For one, I still am working on my organization and planning, which can be effective but tends to be very scattered and, well, unorganized. I know what I want to get at, but how I do it is the hard part. I think I’ve been fairly consistent in my instruction, but there are obvious deficiencies in my planning technique. Part of it is time spent doing it, and I need to remedy that sooner rather than later.
I also am still struggling to keep myself moving forward with classroom management, and some of the things I’ve been doing (like neglecting to watch students carefully who should be working independently) are practically sophomoric. Yet again, I know better than that – why am I not getting it?
The seniors started turning in research papers today; I have eight of them now to try and grade over the long weekend, along with the aphorism books that the juniors turned in the beginning of last week. Those have been my focus, since they need to be nailed out quickly to make way for the much more tedious research papers.
As usual, my students are teaching me things that I sorely needed to be reminded of at this stage. Their aphorism books – compilations (either as a book, video, or Power Point) of 15 aphorisms, each accompanied with a graphical illustration and brief explanation of the quote – have on the whole been very well-done, demonstrating a significant amount of time and effort. Some of their explanations and comments, additionally, have been thoughtful and sophisticated, and I’ve thoroughly enjoyed reading them.
Some of these aphorisms remind me of my own deficiencies, but more than that, they remind me that there is a way to end the cycle. For instance, one of the quotes that particularly stood out to me was:
By failing to prepare, you are preparing to fail.
There’s no question that this quote is incredibly applicable to me, and I need to remember this – so much so that I’ve already made a cover sheet with it to go on the front of my planning binder. (Yes, I really do need that much of a reminder.)

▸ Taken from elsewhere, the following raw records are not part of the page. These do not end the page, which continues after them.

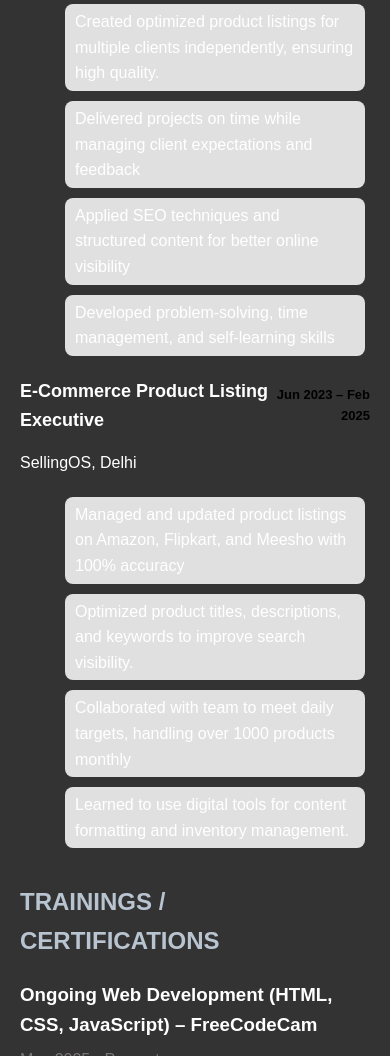
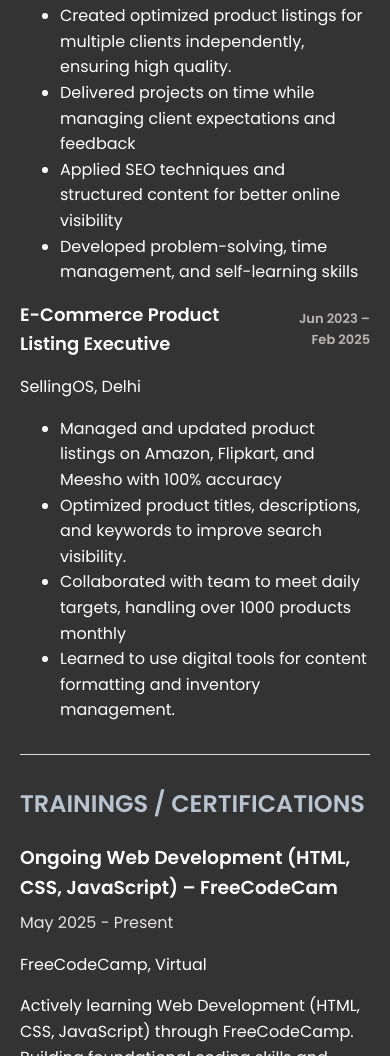
Before and after one commit to Shaista-Coding/my-portfolio-website, a plain HTML site: page index.html in a window 390 px wide. Shown: the part 944-2000 px from the top of the page. Drawn offline with Linux system fonts and the light colour scheme.

Commit message:
Update line spacing

```diff
--- a/index.html
+++ b/index.html
@@ -65,8 +65,8 @@
           </section>
           <section>
                <h2>TRAININGS / CERTIFICATIONS</h2>
-               <h3 class="Training"> Ongoing Web Development (HTML, CSS, JavaScript) – FreeCodeCam</h3>
-               <p Class="TC"> May 2025 - Present</p>
+               <h3 class="training"> Ongoing Web Development (HTML, CSS, JavaScript) – FreeCodeCam</h3>
+               <p Class="tc"> May 2025 - Present</p>
                <p> FreeCodeCamp, Virtual</p>
                <p>Actively learning Web Development (HTML, CSS, JavaScript) through FreeCodeCamp.
                     Building foundational coding skills and understanding web development concepts.
@@ -75,9 +75,9 @@
           </section>
           <section>
                <h2>PROJECTS</h2>
-               <h3 class="Training"> Academics & Projects
+               <h3 class="training"> Academics & Projects
                </h3>
-               <p Class="TC"> Aug 2023 - Present</p>
+               <p Class="tc"> Aug 2023 - Present</p>
                <h4>Academics:</h4>
                <ul>
                     <li>
@@ -94,7 +94,7 @@
           </section>
           <section>
                <h2>SKILLS</h2>
-               <ul>
+               <ul class="skill">
                     <li>HTML</li>
                     <li>CSS</li>
                     <li>SQL</li>
--- a/style.css
+++ b/style.css
@@ -1,5 +1,6 @@
 body {
-  font-family: 'Poppins', sans-serif;;
+  font-family: 'Poppins', sans-serif;
+  ;
   margin: 0;
   padding: 0;
   background: #f4f4f9;
@@ -28,15 +29,18 @@ footer {
   background: #222;
   color: white;
 }
-.date{
+
+.date {
   text-align: right;
   font-size: 13px;
   color: #000000;
 }
-pre{
+
+pre {
   font-size: 20px;
 }
-.experience{
+
+.experience {
   display: flex;
   justify-content: space-between;
   align-items: center;
@@ -52,20 +56,44 @@ pre{
   font-size: 13px;
   color: #000;
 }
-.Training{
+
+.training {
   margin: 0%;
 }
-.TC{
+
+.tc {
   color: hsl(0, 2%, 47%);
   margin-top: 2%;
 }
+
+.skill li {
+  display: inline-block;
+  background: #e0e0e0;
+  padding: 5px 10px;
+  border-radius: 8px;
+  margin: 5px;
+}
+
 @media (max-width: 700px) {
   body {
-  font-family: Arial, sans-serif;
-  margin: 0;
-  padding: 0;
     background: #333;
     color: white;
+  }
+
+  .skill li {
+    background: #575151;
+  }
+
+  .date {
+    color: #bab5b5;
+  }
+
+  .tc {
+    color: #e6e3e3;
+  }
+
+  h2 {
+    color: #b9c4d1;
   }
 
   header {
@@ -74,22 +102,16 @@ header {
     padding: 20px;
     text-align: center;
   }
+}
 
-h2 {
-  color: #b9c4d1;
-}
-  }
 section {
   margin-bottom: 30px;
+  padding-bottom: 15px;
+  border-bottom: 1px solid #ddd;
 }
-ul li {
-  display: inline-block;
-  background: #e0e0e0;
-  padding: 5px 10px;
-  border-radius: 8px;
-  margin: 5px;
-}
+
+
 h1:hover {
-  color: #ff6347;
+  color: #246a12;
   cursor: pointer;
 }
```
Lines whose indentation alone changed are shown as unchanged.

As I said to my seniors today, everything done in the classroom is a learning experience for a teacher (or, as I should have added, at least it should be), and these projects have reminded me of the attitude I should have toward learning and my own planning. If I ever forget that, then I need to move it on down the line.
I hope that inspiration can carry me through the weekend. There are great things ahead, I think, and I need to make sure that the little details, all of those things I should plan for, don’t bring down the house of cards that is already a bit unstable. I think it can work – now let’s see it happen.